Blue Water Navy personnel, there is extensive uncertainty regarding the experiences of individual sailors on those ships (for example, whether they were on a ship when it was near the Vietnamese coast, whether they went swimming, and whether they ate local food from Vietnam or Vietnamese waters).
The committee concludes that, qualitatively, ground troops and Brown Water Navy personnel had more pathways of exposure to Agent Orange–associated TCDD than did Blue Water Navy personnel (see Figure 5-1). One exposure mechanism is specific to Blue Water Navy ships: possible TCDD contamination of potable water from shipboard distillation plants. The committee’s assessment corroborates the Australian finding that in experiments simulating the water-distillation system used on Navy ships the system had the potential to enrich TCDD concentrations from the feed water to the distilled potable water. However, without information on the TCDD concentrations in the marine feed water, it is impossible to determine whether Blue Water Navy personnel were exposed to TCDD via ingestion, dermal contact, or inhalation of potable water.
After examining a wealth of information on possible routes of exposure, the committee concluded that it would not be possible to determine Agent Orange–associated TCDD concentrations in the Vietnamese environment. This lack of information makes it impossible to quantify exposures for Blue Water and Brown Water Navy sailors and, so far, for ground troops as well.
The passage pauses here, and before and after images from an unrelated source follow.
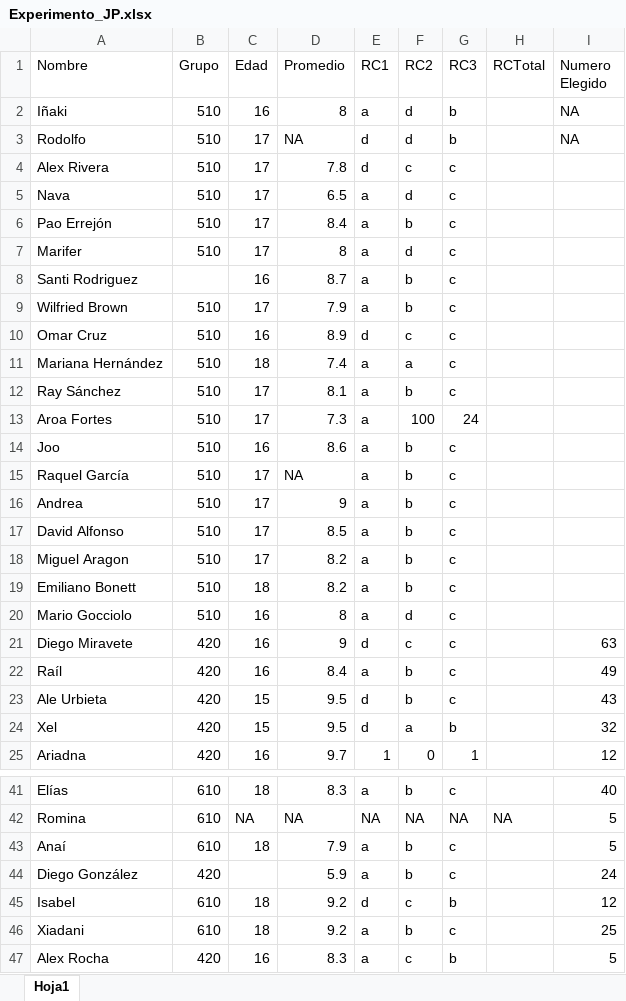
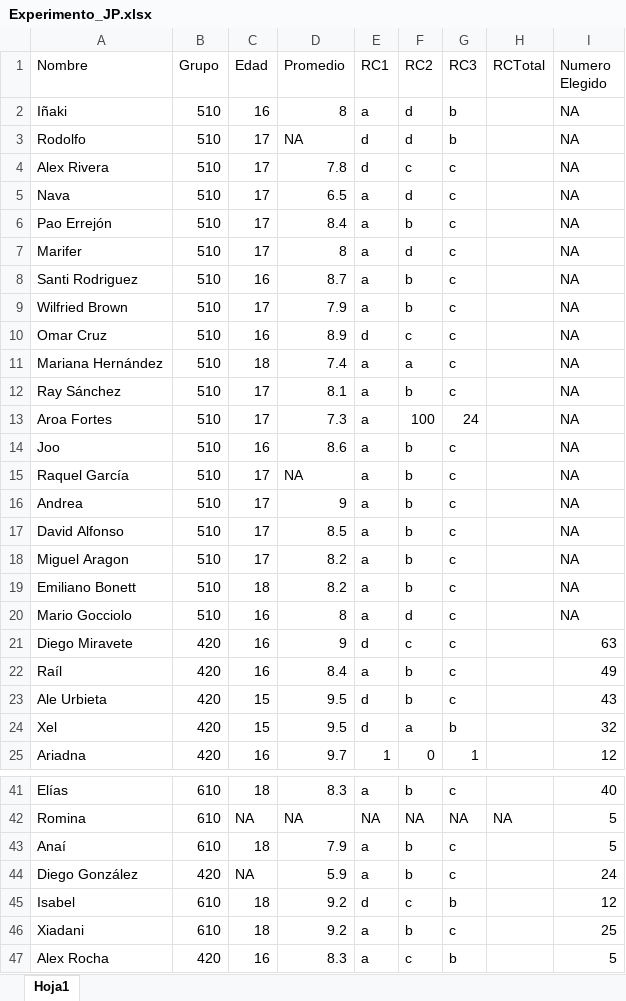
Before and after one commit to Adrifelcha/afchavez-019, an Excel workbook: Experimento_JP.xlsx, sheet Hoja1, drawn as a sheet; only a part is shown, gaps mark what is left out; values as stored, in another font and other column widths than the file's, no borders; the diff covers the shown part only; the diff names each change by its address in the sheet, - before the commit and + after, or states it on an @@ line.

```diff
--- a/Experimento_JP.xlsx (sheet Hoja1)
+++ b/Experimento_JP.xlsx (sheet Hoja1)
-I4:I20 (Numero Elegido): (empty)
+I4:I20 (Numero Elegido): NA
-B8 (Grupo): (empty)
+B8 (Grupo): 510
-C44 (Edad): (empty)
+C44 (Edad): NA
```
Also changed, not shown: 24 added rows and 4 edited cells elsewhere in this sheet, 8 other files.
Thus, the committee was unable to state with certainty whether Blue Water Navy personnel were or were not exposed to Agent Orange and its associated TCDD. Moreover, the committee concluded that it could not state with certainty that exposures to Blue Water Navy personnel, taken as a group, were qualitatively different from their Brown Water Navy and ground troop counterparts. Indeed, the committee felt that the paucity of scientific data makes it impossible to determine whether or not Blue Water Navy veterans were exposed to Agent Orange–associated TCDD during the Vietnam War.
Ginevan, M. E., J. H. Ross, and D. K. Watkins. 2009a. Assessing exposure to allied ground troops in the Vietnam War: A comparison of AgDRIFT and Exposure Opportunity Index models. Journal of Exposure Science and Environmental Epidemiology 19(2):187-200.
Ginevan, M. E., D. K. Watkins, J. H. Ross, and R. A. O’Boyle. 2009b. Assessing exposure to allied ground troops in the Vietnam war: A quantitative evaluation of the Stellman Exposure Opportunity Index model. Chemosphere 75(11):1512-1518.
IOM (Institute of Medicine). 1994. Veterans and Agent Orange: Health effects of herbicides used in Vietnam. Washington, DC: National Academy Press.
IOM. 2003. Characterizing exposure of veterans to Agent Orange and other herbicides used in Vietnam. Washington, DC: The National Academies Press.
IOM. 2008. The utility of proximity-based herbicide exposure assessment in epidemiologic studies of Vietnam veterans. Washington, DC: The National Academies Press.
IOM. 2009. Veterans and Agent Orange: Update 2008. Washington, DC: The National Academies Press.